With these marching orders, I felt the weight come off his shoulders. He was excited. This was an attainable goal. More than that, everyone else was excited. We were going to maybe have an objective, and there’d be some treasure in there probably! And more than one combat!
I got some messages from the DM that had me a little unsure, because I could see the overthinking coming in. “I’ve been working on the ecology of this dungeon,” or “It’s got three-hundred years of history.” Stuff like that is great set-dressing, but I was starting to get concerned that he’d lost his focus on providing the basics, and was wandering off to filigree corners that we weren’t allowed to see.
When the night came, we got six to eight encounters. Six of them were with the same monster (firenewts) in groups of three to five in featureless stone rooms with one door. Neither hide nor hair was said of dungeon ecology. These firenewts made the dungeon warm and humid, though that was about all the description we got. There was a trap, though it required him asking if we were going to mess with the blatantly dangerous cauldron of boiling muck in the center of the room. To be good sports, we did. It hurt. There was a goblin that we rescued from a cage, but he had nothing to say to us that was interesting, memorable, or tactically advantageous. He didn’t know anything about the dungeon, or its vaunted 300 years history. He wasn’t from around here, but when we prodded, he didn’t want to talk about his homeland. When we told him he was free to go and pointed the way out of the dungeon, he sauntered off.
We cleared the dungeon, got a handful of coins for our trouble, and were left with the sense that while it had technically been what we’d asked for, it hadn’t quite stepped above the level of slaughtering boars in Goldshire. It hadn’t felt like D&D. We went around the table, thanked each other, and agreed that we’d have to get together again sometime to roll some more dice.
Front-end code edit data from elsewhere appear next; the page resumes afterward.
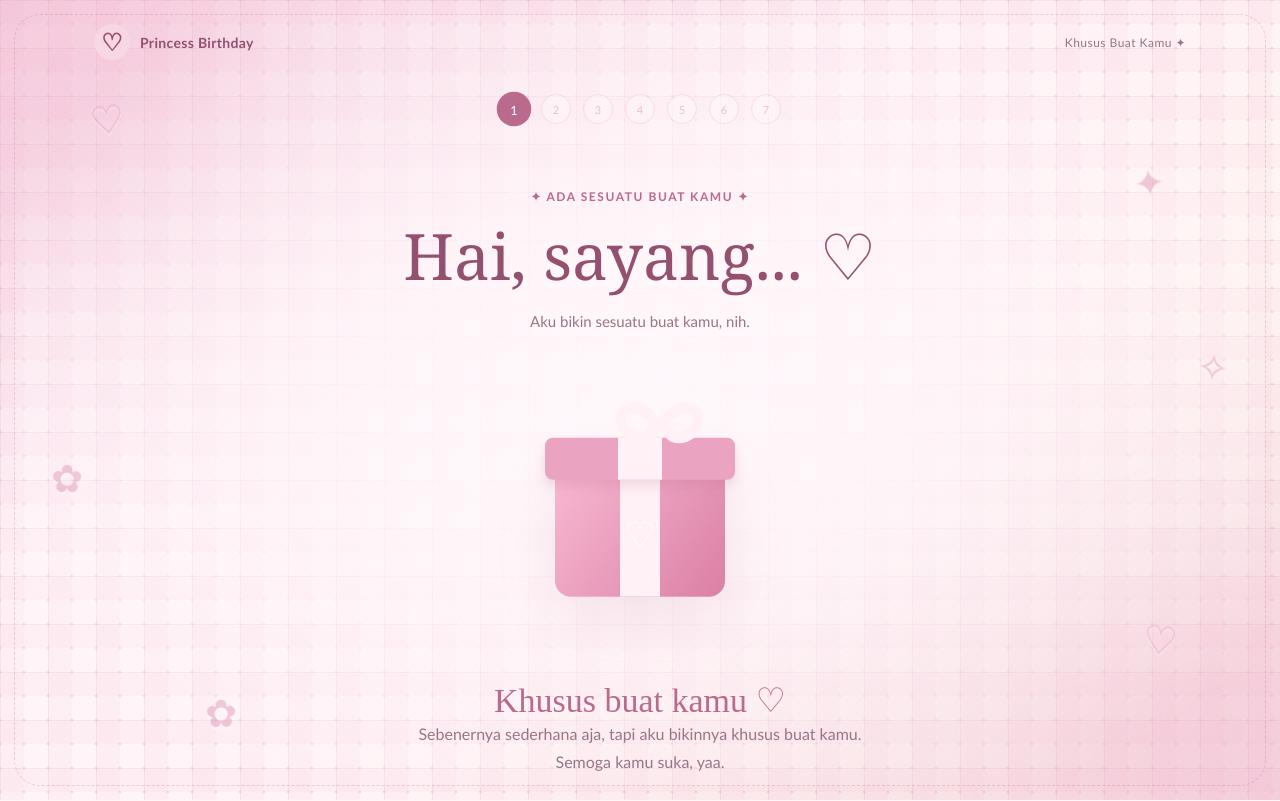
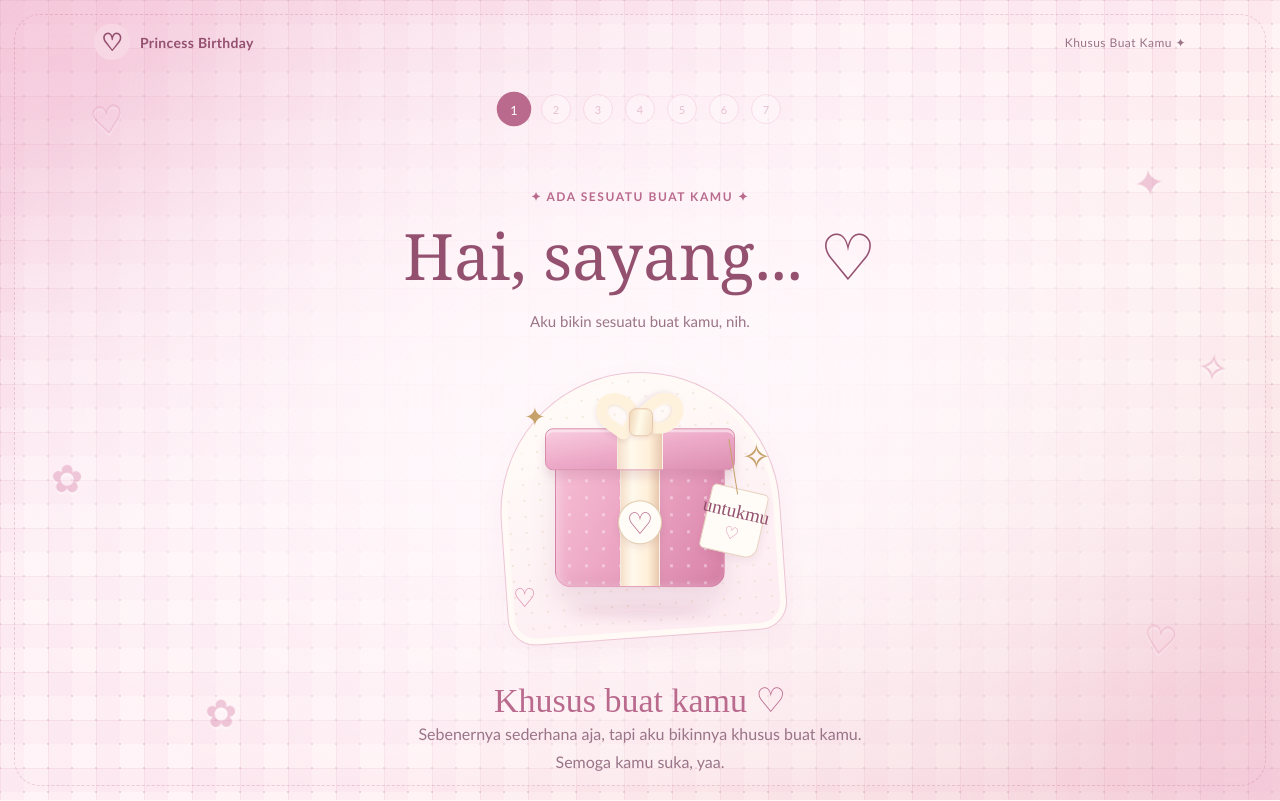
Before and after one commit to Viki24434/princess-birthday, a React (Vite) app: page / in a window 1280 px wide. Shown: the top 801 px of the page. Built offline with nearby package versions, Linux system fonts and the light colour scheme.

Commit message:
Perbaiki kadonya agar lebih realistis

```diff
--- a/src/components/GiftBox.jsx
+++ b/src/components/GiftBox.jsx
@@ -79,6 +79,9 @@ export default function GiftBox({ onOpened }) {
         disabled={isOpening}
         aria-label="Buka kado ulang tahun"
       >
+        <span className="gift-sparkle gift-sparkle--one" aria-hidden="true">✦</span>
+        <span className="gift-sparkle gift-sparkle--two" aria-hidden="true">✧</span>
+        <span className="gift-sparkle gift-sparkle--three" aria-hidden="true">♡</span>
         <div className="gift-glow" />
 
         <div className="gift-wrapper">
@@ -93,6 +96,10 @@ export default function GiftBox({ onOpened }) {
             <div className="gift-ribbon" />
             <div className="gift-heart">♡</div>
           </div>
+
+          <span className="gift-tag" aria-hidden="true">
+            untukmu <span>♡</span>
+          </span>
         </div>
       </button>
     </div>
--- a/src/styles/components.css
+++ b/src/styles/components.css
@@ -203,9 +203,9 @@
 
 .gift-wrapper {
   position: relative;
+  z-index: 1;
   width: 190px;
   height: 185px;
-  animation: gift-float 3s ease-in-out infinite;
 }
 
 .gift-box {
@@ -217,13 +217,15 @@
   height: 140px;
   border-radius: 8px 8px 16px 16px;
 
-  background: linear-gradient(
-    125deg,
-    #f8bbd3,
-    #db7fa5
-  );
+  border: 1px solid rgba(185, 106, 141, 0.22);
+  background:
+    radial-gradient(circle, #fff7fb70 1.3px, transparent 1.8px) 5px 7px / 17px 17px,
+    linear-gradient(115deg, #f7bfd5 0%, #e9a0bf 55%, #d882a8 100%);
 
-  box-shadow: var(--shadow-card);
+  box-shadow:
+    inset 4px 0 10px #fff7fb55,
+    inset -6px -6px 12px #b96a8d26,
+    0 16px 25px #94506f24;
   overflow: hidden;
 }
 
@@ -232,7 +234,9 @@
   inset: 0;
   width: 40px;
   margin: auto;
-  background: #fff1f6;
+  background: linear-gradient(90deg, #f5e0cb, #fff9ec 30%, #fff0da 70%, #e8c9af);
+  border-inline: 1px solid #fffaf4aa;
+  box-shadow: 3px 0 6px #94506f12;
 }
 
 .gift-lid {
@@ -244,8 +248,9 @@
   width: 190px;
   height: 42px;
   border-radius: 8px;
-  background: #eaa3c0;
-  box-shadow: 0 6px 12px #b96a8d33;
+  border: 1px solid #d78cab;
+  background: linear-gradient(170deg, #f9cee0 0%, #edaac8 50%, #dc8fb1 100%);
+  box-shadow: inset 0 3px 0 #fff5fa88, 0 7px 10px #94506f26;
 }
 
 .gift-lid::after {
@@ -254,22 +259,37 @@
   width: 44px;
   height: 100%;
   margin: auto;
-  background: #fff1f6;
+  background: linear-gradient(90deg, #f5e0cb, #fff9ec 30%, #fff0da 70%, #e8c9af);
+  border-inline: 1px solid #fffaf4aa;
 }
 
 .gift-bow {
   position: absolute;
   z-index: 3;
   top: -8px;
-  left: 70px;
+  left: 50px;
   display: flex;
 }
 
 .gift-bow span {
   width: 45px;
   height: 38px;
-  border: 11px solid #fff1f6;
+  border: 11px solid #fff2dd;
   border-radius: 50% 50% 15%;
+  box-shadow: inset 1px 1px 3px #c6a16a40, 1px 3px 4px #94506f1c;
+}
+
+.gift-bow::after {
+  content: "";
+  position: absolute;
+  top: 14px;
+  left: 34px;
+  width: 22px;
+  height: 26px;
+  border: 1px solid #e5c7ab;
+  border-radius: 7px;
+  background: linear-gradient(100deg, #f0d5b6, #fff9e8 45%, #f3ddc2);
+  box-shadow: 0 2px 4px #94506f20;
 }
 
 .gift-bow span:first-child {
@@ -282,12 +302,59 @@
 
 .gift-heart {
   position: absolute;
-  top: 55px;
+  top: 52px;
   left: 50%;
   transform: translateX(-50%);
 
-  color: white;
-  font-size: 35px;
+  display: grid;
+  place-items: center;
+  width: 44px;
+  height: 44px;
+  border: 1px solid #c6a16a80;
+  border-radius: 50%;
+  background: var(--cream-50);
+  color: var(--pink-600);
+  font-size: 30px;
+  box-shadow: 0 3px 7px #94506f20;
+}
+
+.gift-tag {
+  position: absolute;
+  z-index: 4;
+  top: 86px;
+  right: -28px;
+  display: flex;
+  flex-direction: column;
+  align-items: center;
+  justify-content: center;
+  width: 58px;
+  height: 66px;
+  border: 1px solid #e8d3c2;
+  border-radius: 5px 5px 12px 5px;
+  background: var(--cream-50);
+  color: var(--pink-700);
+  font-family: var(--font-script);
+  font-size: 19px;
+  transform: rotate(13deg);
+  box-shadow: 2px 4px 7px #94506f16;
+}
+
+.gift-tag::before {
+  content: "";
+  position: absolute;
+  bottom: calc(100% - 5px);
+  left: 25px;
+  width: 1px;
+  height: 56px;
+  background: var(--gold);
+  transform: rotate(-22deg);
+  transform-origin: bottom;
+}
+
+.gift-tag span {
+  font-family: var(--font-body);
+  font-size: 17px;
+  color: var(--pink-500);
 }
 
 .gift-stars {
@@ -296,11 +363,6 @@
   color: var(--gold);
   font-size: 38px;
   letter-spacing: 18px;
-}
-
-@keyframes gift-float {
-  0%, 100% { transform: translateY(0); }
-  50% { transform: translateY(-14px); }
 }
 
 /* ========================================
@@ -1211,8 +1273,35 @@
   place-items: center;
 }
 
+.gift-container::before {
+  content: "";
+  position: absolute;
+  inset: 10px 20px 14px;
+  border: 1px solid #edc5d5;
+  border-radius: 140px 140px 28px 28px;
+  background:
+    radial-gradient(circle, #c6a16a30 1px, transparent 1.5px) 0 0 / 16px 16px,
+    linear-gradient(160deg, #fffdf8e6, #fdeaf1e6);
+  box-shadow: inset 0 0 0 6px #fffaf5, 0 8px 24px #b96a8d0d;
+  transform: rotate(-4deg);
+  pointer-events: none;
+}
+
+.gift-container::after {
+  content: "";
+  position: absolute;
+  bottom: 34px;
+  width: 140px;
+  height: 14px;
+  border-radius: 50%;
+  background: #b96a8d26;
+  filter: blur(6px);
+  pointer-events: none;
+}
+
 .gift-interactive {
   position: relative;
+  z-index: 1;
   display: grid;
   place-items: center;
   width: 100%;
@@ -1220,6 +1309,33 @@
   border: 0;
   background: transparent;
   cursor: pointer;
+}
+
+@media (hover: hover) {
+  .gift-interactive:not(:disabled):hover .gift-heart {
+    background: #fff0d9;
+  }
+
+  .gift-interactive:not(:disabled):hover .gift-sparkle {
+    color: var(--pink-600);
+  }
+}
+
+.gift-sparkle {
+  position: absolute;
+  z-index: 2;
+  color: var(--gold);
+  font-size: 26px;
+  transition: opacity var(--transition-medium), color var(--transition-fast);
+  pointer-events: none;
+}
+
+.gift-sparkle--one { top: 38px; left: 44px; }
+.gift-sparkle--two { top: 72px; right: 29px; font-size: 35px; }
+.gift-sparkle--three { bottom: 39px; left: 33px; color: var(--pink-500); }
+
+.gift-interactive:disabled .gift-sparkle {
+  opacity: 0;
 }
 
 .gift-interactive:disabled {
```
But we never did.
The campaign, we decided had run its course. The DM agreed it was probably for the best. He was getting burnt out, anyway.